Jews inviting Muslims to entertain them. How the tables have turned. And it really was a Jewish affair, lots of laughter, with a lovely buffet at which his wife and I bonded over the best kosher hot dogs in Crouch End.
Much more fun than the Essex pub where I had to perform later, which looked like a prison canteen. I hate New Year’s Eve. It’s full of drunk people getting more drunk, promising not to get drunk from tomorrow, then throwing up outside Dixons, fighting in Burger King, and getting on the wrong bus for fun. If I wanted to see fights like that, I’d wait for the sales in Primark.
This Essex pub was quaint. I walked in and there were about 60 people, not looking particularly happy, like someone in the community had died and they’d met up at the local pub for the post-funeral drink. A buffet had been laid out on the snooker table: sausage rolls, crisps, cheese on sticks. Most of it had not been touched. People were queuing up beside the table to have their photograph taken with the buffet. It was like a commercial for Asda.
There was a dartboard on the wall, next to which there was a notice that said: “To obtain darts a £5 deposit is required which will be returned when darts are handed back to staff – not at staff.”
Eighties records were playing. There was tinsel lining the maroon walls, and a reddish-brown carpet which, if someone had been sick on it, no one would have noticed.
To create a bit of atmosphere, there were two flashing lights. The DJ was a fatherly figure wearing khaki trousers and an M&S rugby shirt. He had an alarm clock sitting on top of his cassette deck and set at midnight, presumably to let him know to get out of there.
Halfway through my set, a muscleman approached me onstage and shouted in my face: “F**k off.” I only said I’d seen his shirt in Matalan.
I got escorted to my car and was paid in the car park. It was like Crimewatch.
I wanted to get out of there so fast, I actually drove the wrong way up a one-way street and round a mini-roundabout. If the police had stopped me, I’d have said I was doing it in self-defence.

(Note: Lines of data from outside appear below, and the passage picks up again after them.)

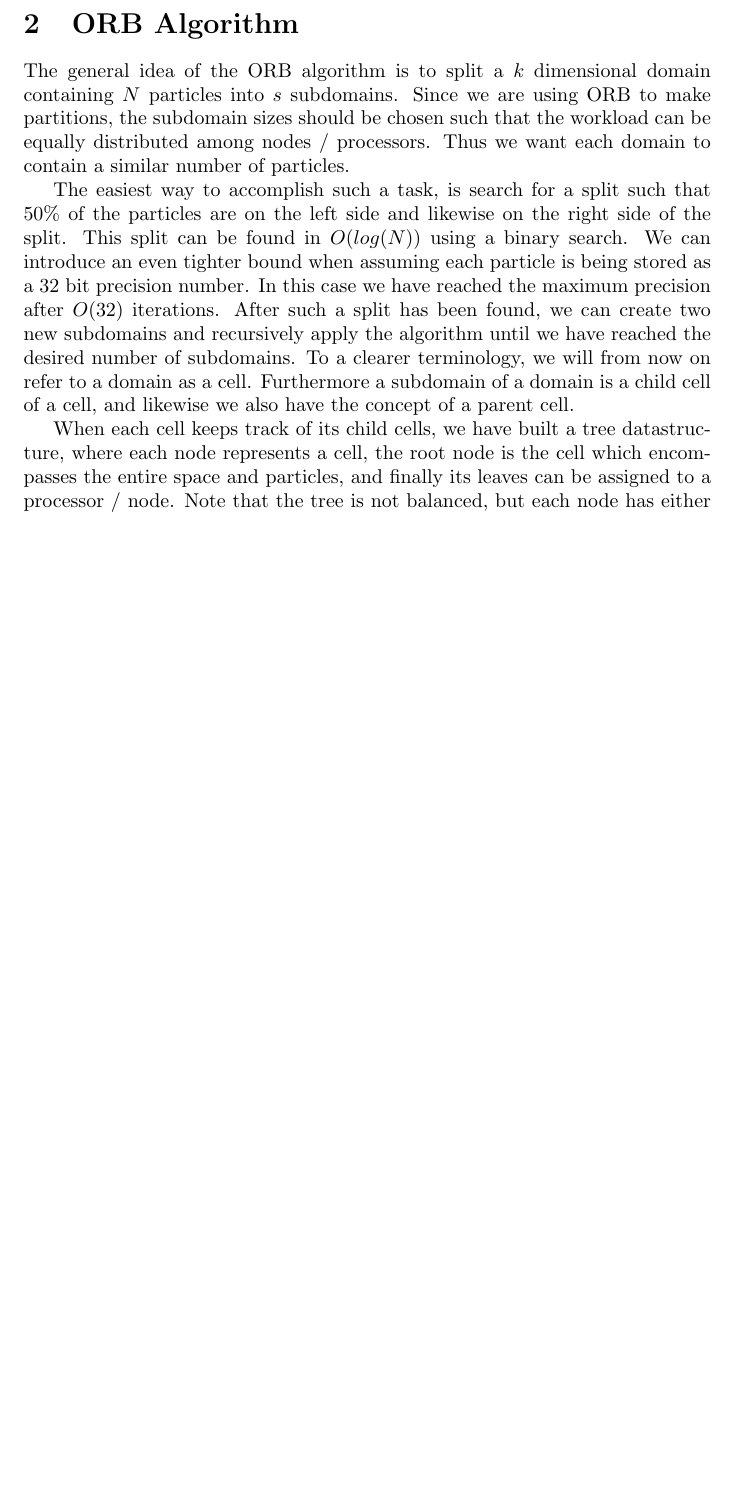
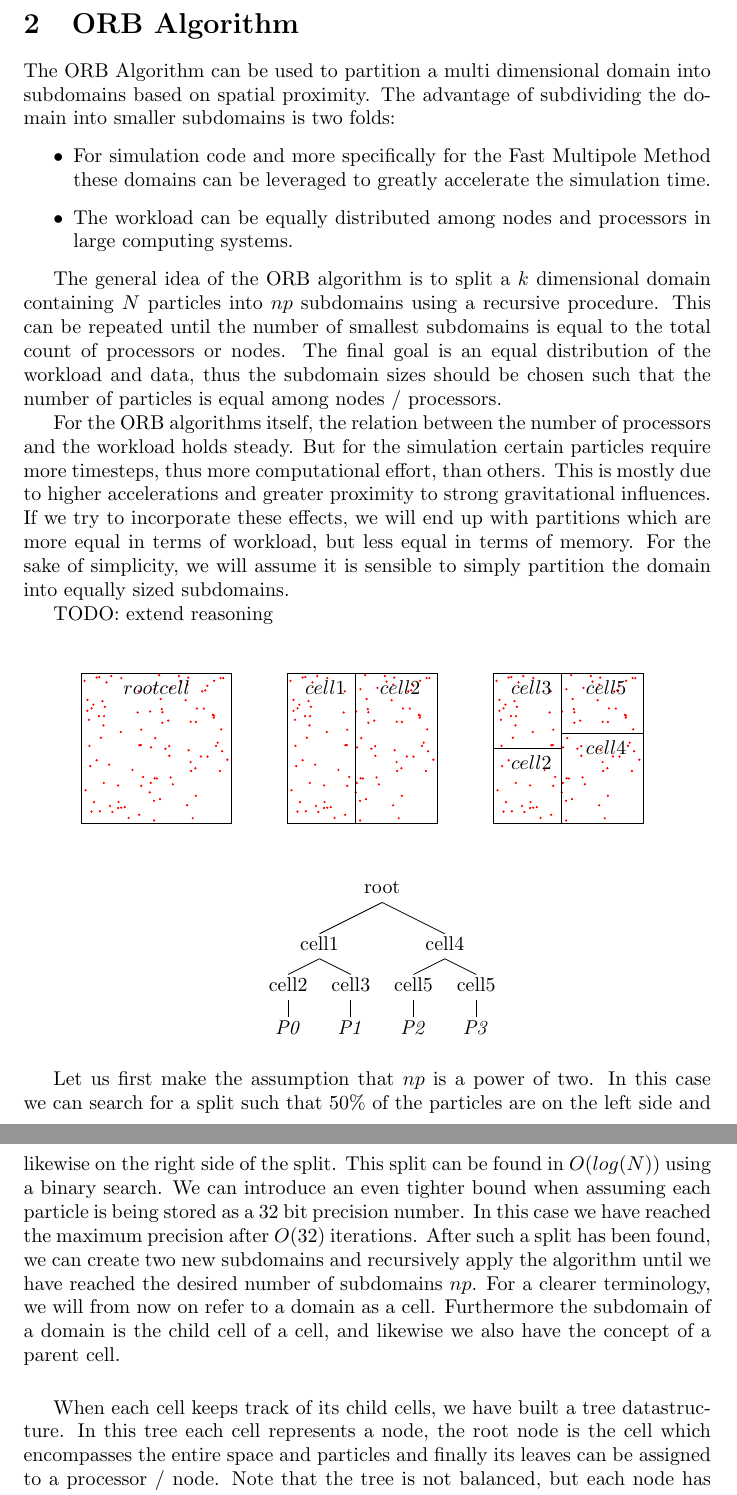
Before and after one commit to andrinr/gpu-load-balance, a LaTeX document (writing/Notes/notes.tex, which reads writing/Notes/mymacros.sty): part of page 2 of 6 before the commit and two parts of pages 2 and 3 of 7 after it, the two joined at a grey line, cut so that both start at the same text, the shorter picture padded with empty space. Compiled offline with pdfLaTeX.

Commit message:
add tikz tree and distribution plots

```diff
--- /dev/null
+++ b/writing/Notes/mymacros.sty
@@ -0,0 +1,7 @@
+\newcommand{\randistr}[3]{
+
+	\foreach \i in {1,...,#3}{
+		\filldraw [red] (rnd*#1,rnd*#2) circle (1pt) node [anchor=west]{};
+
+	}
+}
--- a/writing/Notes/notes.tex
+++ b/writing/Notes/notes.tex
@@ -3,6 +3,9 @@
 
 \usepackage{algorithm}
 \usepackage{float}%
+\usepackage{tikz}
+\usepackage{mymacros}
+\usepackage{qtree}
 %opening
 \title{Notes}
 \author{Andrin Rehmann}
@@ -33,14 +36,91 @@ This project proposes to implement ORB with the CUDA API to accelerate load bala
 
 \section{ORB Algorithm}
 
+
 %https://de.overleaf.com/learn/latex/TikZ_package
 %https://texample.net/tikz/examples/
+The ORB Algorithm can be used to partition a multi dimensional domain into subdomains based on spatial proximity. The advantage of subdividing the domain into smaller subdomains is two folds:
 
-The general idea of the ORB algorithm is to split a $k$ dimensional domain containing $N$ particles into $s$ subdomains. Since we are using ORB to make partitions, the subdomain sizes should be chosen such that the workload can be equally distributed among nodes / processors. Thus we want each domain to contain a similar number of particles.
+\begin{itemize}
+	\item For simulation code and more specifically for the Fast Multipole Method these domains can be leveraged to greatly accelerate the simulation time.
+	\item The workload can be equally distributed among nodes and processors in large computing systems.
+\end{itemize}
 
-The easiest way to accomplish such a task, is search for a split such that 50\% of the particles are on the left side and likewise on the right side of the split. This split can be found in $O(log(N))$ using a binary search. We can introduce an even tighter bound when assuming each particle is being stored as a 32 bit precision number. In this case we have reached the maximum precision after $O(32)$ iterations. After such a split has been found, we can create two new subdomains and recursively apply the algorithm until we have reached the desired number of subdomains. To a clearer terminology, we will from now on refer to a domain as a cell. Furthermore a subdomain of a domain is a child cell of a cell, and likewise we also have the concept of a parent cell.
 
-When each cell keeps track of its child cells, we have built a tree datastructure, where each node represents a cell, the root node is the cell which encompasses the entire space and particles, and finally its leaves can be assigned to a processor / node. Note that the tree is not balanced, but each node has either two children or is a leaf.
+The general idea of the ORB algorithm is to split a $k$ dimensional domain containing $N$ particles into $np$ subdomains using a recursive procedure. This can be repeated until the number of smallest subdomains is equal to the total count of processors or nodes. The final goal is an equal distribution of the workload and data, thus the subdomain sizes should be chosen such that the number of particles is equal among nodes / processors.
+
+For the ORB algorithms itself, the relation between the number of processors and the workload holds steady. But for the simulation certain particles require more timesteps, thus more computational effort, than others. This is mostly due to higher accelerations and greater proximity to strong gravitational influences. If we try to incorporate these effects, we will end up with partitions which are more equal in terms of workload, but less equal in terms of memory.  For the sake of simplicity, we will assume it is sensible to simply partition the domain into equally sized subdomains.
+
+TODO: extend reasoning
+
+\vspace{5mm}
+
+\def\x{8}
+\def\y{8}
+
+\def\spx{0.45}
+\def\spya{0.5}
+\def\spyb{0.6}
+\begin{center}
+	\begin{tikzpicture}[scale=0.33]
+		\pgfmathsetseed{2};
+		\randistr{\x}{\y}{100};
+		\draw (0,0) rectangle (\x, \y);
+		\node[below] at (.5*\x,\y){$root cell$};
+	\end{tikzpicture}
+	\qquad
+	\begin{tikzpicture}[scale=0.33]
+		\pgfmathsetseed{2};
+		\randistr{\x}{\y}{100};
+		\draw (0,0) rectangle (\x * \spx, \y);
+		\node[below] at (.25*\x,\y){$cell1$};
+
+		\draw (\x  * \spx, 0) rectangle (\x, \y);
+		\node[below] at (.75*\x,\y){$cell2$};
+
+		\vspace{2mm}
+
+	\end{tikzpicture}
+	\qquad
+	\begin{tikzpicture}[scale=0.33]
+		\pgfmathsetseed{2};
+		\randistr{\x}{\y}{100};
+		\draw (0,0) rectangle (\x * \spx, \y * \spya);
+		\node[below] at (.25*\x,\y * \spya){$cell2$};
+
+		\draw (0,\y * \spya) rectangle (\x * \spx, \y);
+		\node[below] at (.25*\x,\y){$cell3$};
+
+		\draw (\x * \spx,0) rectangle (\x, \y * \spyb);
+		\node[below] at (.75*\x,\y * \spyb){$cell4$};
+
+		\draw (\x * \spx,\y * \spyb) rectangle (\x, \y);
+		\node[below] at (.75*\x,\y){$cell5$};
+
+		\vspace{2mm}
+
+\end{tikzpicture}
+\end{center}
+
+\vspace{5mm}
+
+\Tree[.root [.cell1 [.cell2 \textit{P0} ]
+[.cell3 \textit{P1} ]]
+[.cell4 [.cell5 \textit{P2} ]
+[.cell5 \textit{P3} ]]]
+
+
+\vspace{5mm}
+
+Let us first make the assumption that $np$ is a power of two. In this case we can search for a split such that 50\% of the particles are on the left side and likewise on the right side of the split. This split can be found in $O(log(N))$ using a binary search. We can introduce an even tighter bound when assuming each particle is being stored as a 32 bit precision number. In this case we have reached the maximum precision after $O(32)$ iterations. After such a split has been found, we can create two new subdomains and recursively apply the algorithm until we have reached the desired number of subdomains $np$.
+For a clearer terminology, we will from now on refer to a domain as a cell. Furthermore the subdomain of a domain is the child cell of a cell, and likewise we also have the concept of a parent cell.
+
+\vspace{5mm}
+
+When each cell keeps track of its child cells, we have built a tree datastructure. In this tree each cell represents a node, the root node is the cell which encompasses the entire space and particles and finally its leaves can be assigned to a processor / node. Note that the tree is not balanced, but each node has either two children or is a leaf.
+
+
+\vspace{5mm}
 
 Let us now consider an example where the desired number of leaf cells is not a power of two, for example 7. In this case our first split should not be a
 
```
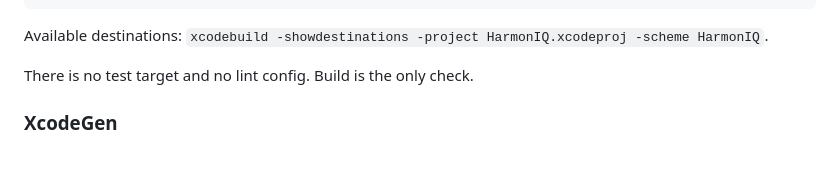
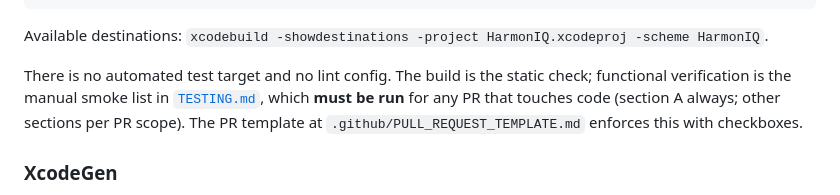
Before and after one commit to LeoHChen/HarmonIQ, a Markdown page: CLAUDE.md, the part around the change. Rendered like a GitHub page; blank space fills up the shorter version.

```diff
--- a/CLAUDE.md
+++ b/CLAUDE.md
@@ -16,7 +16,7 @@ DEVELOPER_DIR=/Applications/Xcode.app/Contents/Developer \
 
 Available destinations: `xcodebuild -showdestinations -project HarmonIQ.xcodeproj -scheme HarmonIQ`.
 
-There is no test target and no lint config. Build is the only check.
+There is no automated test target and no lint config. The build is the static check; functional verification is the manual smoke list in [`TESTING.md`](TESTING.md), which **must be run** for any PR that touches code (section A always; other sections per PR scope). The PR template at `.github/PULL_REQUEST_TEMPLATE.md` enforces this with checkboxes.
 
 ### XcodeGen
 
```
Also changed, not shown: .github/PULL_REQUEST_TEMPLATE.md (added, +32 -0 lines), TESTING.md (added, +103 -0 lines).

To end a strange night, while driving up the motorway, I received a text message from these girls called Pam and Poppy. It read, “We’re models trying to get hold of Russell Brand. Please tell him to get in touch.” I thought it was a joke. A couple of minutes later, they called.
“We want to get hold of Russell Brand and Jason Donovan. We were wondering if you could tell them we called. We’ve met Jason Donovan a few times and would like to hang out with him.”
I want to hang out with George Clooney, but I don’t ring up Michael Douglas in the hope that he might know him and ask him to drop me a line.
I’m thinking of giving Poppy and Pam my dad’s number. That’ll teach them a lesson. Then I’ll start a pimping agency. This time next year I’ll be a billionaire.